The most important thing to learn is how to set up the browser’s home page and make certain it connects to the Internet properly. With Internet Explorer, you accomplished this by going to Tools and then selecting Internet Options. The same thing is accomplished in Mozilla by going to Edit on the drop-down menu and selecting Preferences.
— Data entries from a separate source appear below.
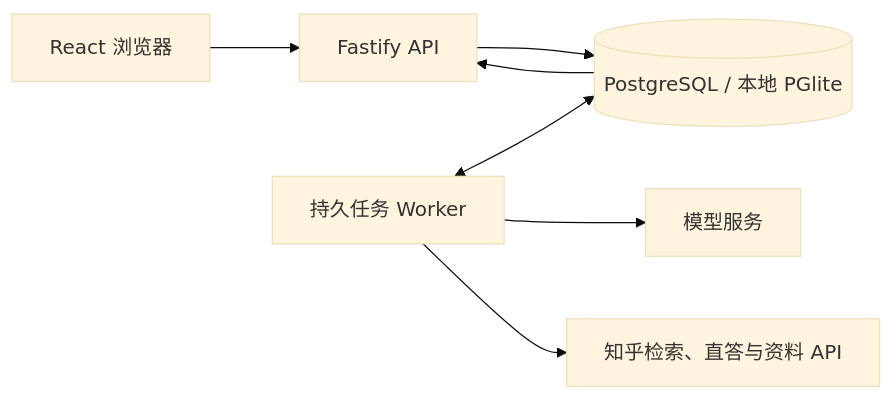
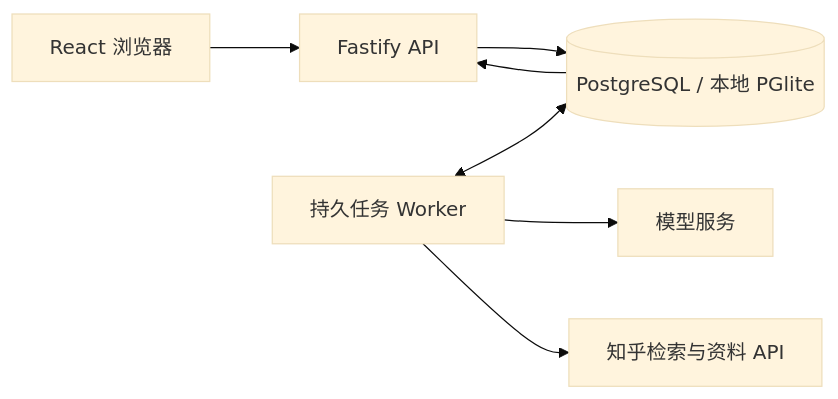
One commit to XianMing-Wu/threadpeak changed the diagram in docs/engineering.md. Above: the diagram before and after it, drawn with Mermaid (base theme). The commit also changed other lines of this file and 212 other files, not shown here.

````diff
--- a/docs/engineering.md
+++ b/docs/engineering.md
@@ -7,9 +7,9 @@
 ```mermaid
 flowchart LR
   Browser[React 浏览器] --> API[Fastify API]
   API --> DB[(PostgreSQL / 本地 PGlite)]
   Worker[持久任务 Worker] <--> DB
   Worker --> Model[模型服务]
-  Worker --> Zhihu[知乎检索、直答与资料 API]
+  Worker --> Zhihu[知乎检索与资料 API]
   DB --> API
 ```
````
You will then see something like what is depicted in Figure 4.25.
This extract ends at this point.